> Brief:
For the string "sheet", count the lines in the records below that contain it. Answer with that number alone.

> Material shown:
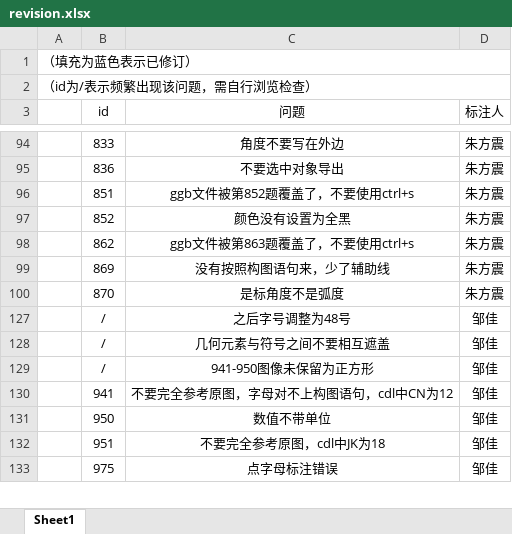
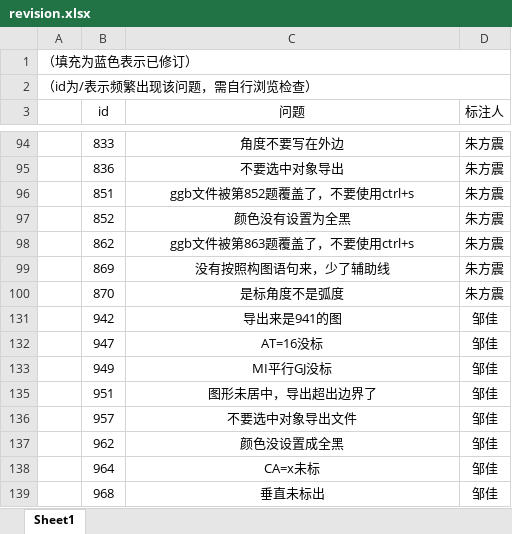
Before and after one commit to RuRuo0/Datasets, an Excel workbook: revision.xlsx, sheet Sheet1, drawn as a sheet; only a part is shown, gaps mark what is left out; values as stored, in another font and other column widths than the file's, no borders; removed rows and columns are numbered as before the commit, all else as after; the diff covers the shown part only; the diff names each change by its address in the sheet, - before the commit and + after, or states it on an @@ line.

Commit message:
update revision

```diff
--- a/revision.xlsx (sheet Sheet1)
+++ b/revision.xlsx (sheet Sheet1)
@@ row 127 hidden:  | / | 之后字号调整为48号 | 邹佳 @@
@@ row 128 hidden:  | / | 几何元素与符号之间不要相互遮盖 | 邹佳 @@
@@ row 129 hidden:  | / | 941-950图像未保留为正方形 | 邹佳 @@
@@ row 130 hidden:  | 941 | 不要完全参考原图，字母对不上构图语句，cdl中CN为12 | 邹佳 @@
@@ row 131 hidden:  | 950 | 数值不带单位 | 邹佳 @@
+row 131:  | 942 | 导出来是941的图 | 邹佳
+row 132:  | 947 | AT=16没标 | 邹佳
+row 133:  | 949 | MI平行GJ没标 | 邹佳
-C135 (问题): 不要完全参考原图，cdl中JK为18
+C135 (问题): 图形未居中，导出超出边界了
@@ row 133 hidden:  | 975 | 点字母标注错误 | 邹佳 @@
+row 136:  | 957 | 不要选中对象导出文件 | 邹佳
+row 137:  | 962 | 颜色没设置成全黑 | 邹佳
+row 138:  | 964 | CA=x未标 | 邹佳
+row 139:  | 968 | 垂直未标出 | 邹佳
```
Also changed, not shown: 95 added rows, 4 removed rows, 3 moved rows, 6 hidden or unhidden rows and 3 edited cells elsewhere in this sheet, 22 other files.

> Task answer:
4